Task material:
★ ★ ★
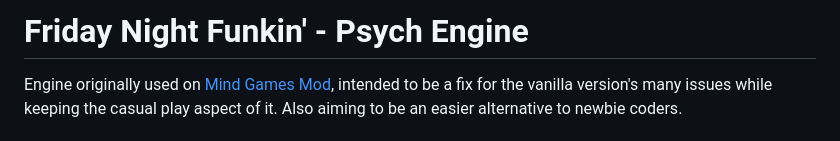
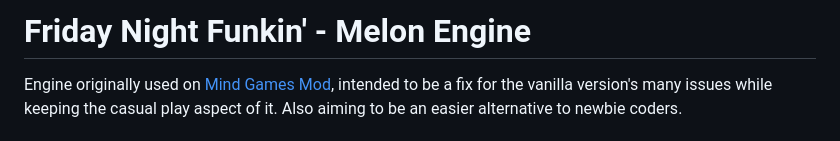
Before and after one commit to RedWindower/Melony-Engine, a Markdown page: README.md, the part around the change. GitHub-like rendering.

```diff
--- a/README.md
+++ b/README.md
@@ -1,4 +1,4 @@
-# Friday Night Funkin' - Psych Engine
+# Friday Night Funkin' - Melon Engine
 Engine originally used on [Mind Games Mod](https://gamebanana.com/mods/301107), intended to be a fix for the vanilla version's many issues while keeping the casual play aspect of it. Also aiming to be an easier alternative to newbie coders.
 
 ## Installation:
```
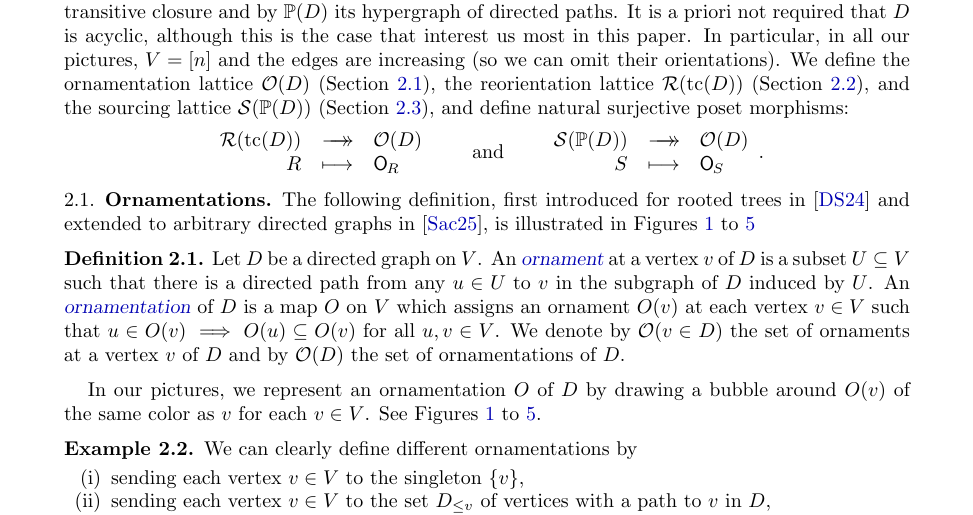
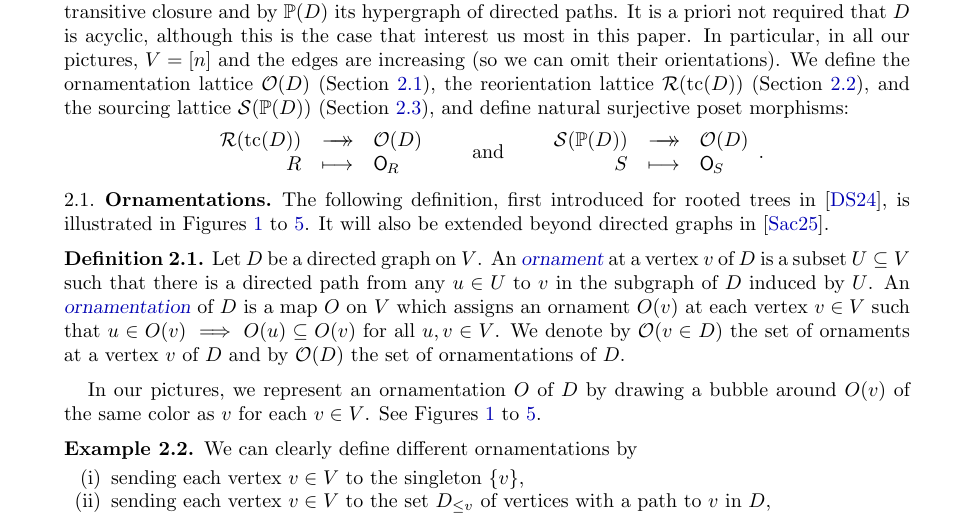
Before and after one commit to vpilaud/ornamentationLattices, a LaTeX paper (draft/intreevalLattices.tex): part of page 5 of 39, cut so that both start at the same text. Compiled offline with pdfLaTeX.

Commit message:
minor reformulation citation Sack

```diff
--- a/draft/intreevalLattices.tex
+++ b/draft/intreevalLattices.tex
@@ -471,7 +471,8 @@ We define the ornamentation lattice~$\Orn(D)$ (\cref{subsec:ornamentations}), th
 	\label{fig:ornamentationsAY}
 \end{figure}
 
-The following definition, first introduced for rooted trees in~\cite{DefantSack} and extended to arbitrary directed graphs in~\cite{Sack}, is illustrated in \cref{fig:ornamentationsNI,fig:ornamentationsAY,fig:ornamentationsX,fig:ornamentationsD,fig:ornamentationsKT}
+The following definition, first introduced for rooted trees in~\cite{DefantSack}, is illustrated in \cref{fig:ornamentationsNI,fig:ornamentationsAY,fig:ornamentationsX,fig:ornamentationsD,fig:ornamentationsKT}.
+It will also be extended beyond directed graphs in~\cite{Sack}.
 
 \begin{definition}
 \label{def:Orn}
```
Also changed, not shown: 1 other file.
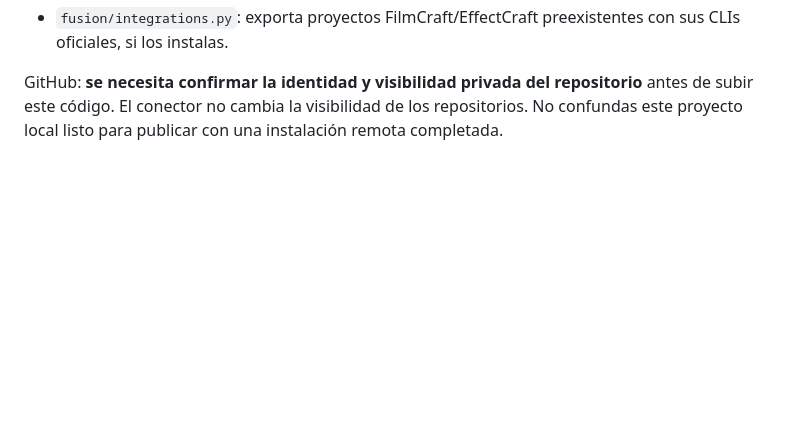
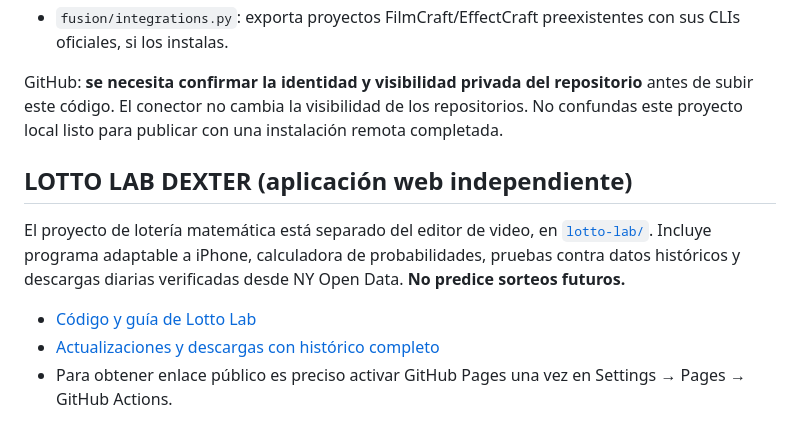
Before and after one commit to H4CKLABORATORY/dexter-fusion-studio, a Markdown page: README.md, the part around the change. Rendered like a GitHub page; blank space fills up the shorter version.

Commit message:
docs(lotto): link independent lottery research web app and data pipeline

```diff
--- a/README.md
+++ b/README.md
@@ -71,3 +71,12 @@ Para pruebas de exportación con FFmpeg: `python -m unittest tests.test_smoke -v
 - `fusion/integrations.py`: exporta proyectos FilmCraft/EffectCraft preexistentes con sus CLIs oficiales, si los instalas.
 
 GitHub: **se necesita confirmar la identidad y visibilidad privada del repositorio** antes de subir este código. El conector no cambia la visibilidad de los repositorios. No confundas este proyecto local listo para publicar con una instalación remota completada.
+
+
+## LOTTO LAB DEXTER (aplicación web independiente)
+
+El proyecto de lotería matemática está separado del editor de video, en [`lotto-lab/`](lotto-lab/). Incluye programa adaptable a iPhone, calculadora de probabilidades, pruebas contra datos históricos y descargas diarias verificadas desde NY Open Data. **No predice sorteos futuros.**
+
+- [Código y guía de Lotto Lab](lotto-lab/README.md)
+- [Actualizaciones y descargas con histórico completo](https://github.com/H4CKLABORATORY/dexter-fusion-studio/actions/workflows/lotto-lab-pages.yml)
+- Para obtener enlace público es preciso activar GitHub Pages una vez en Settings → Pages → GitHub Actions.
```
★ ★ ★
Exercise directions: Your answer should be each line from the preceding material in which the word "Friday" occurs.

Response area:
-# Friday Night Funkin' - Psych Engine
+# Friday Night Funkin' - Melon Engine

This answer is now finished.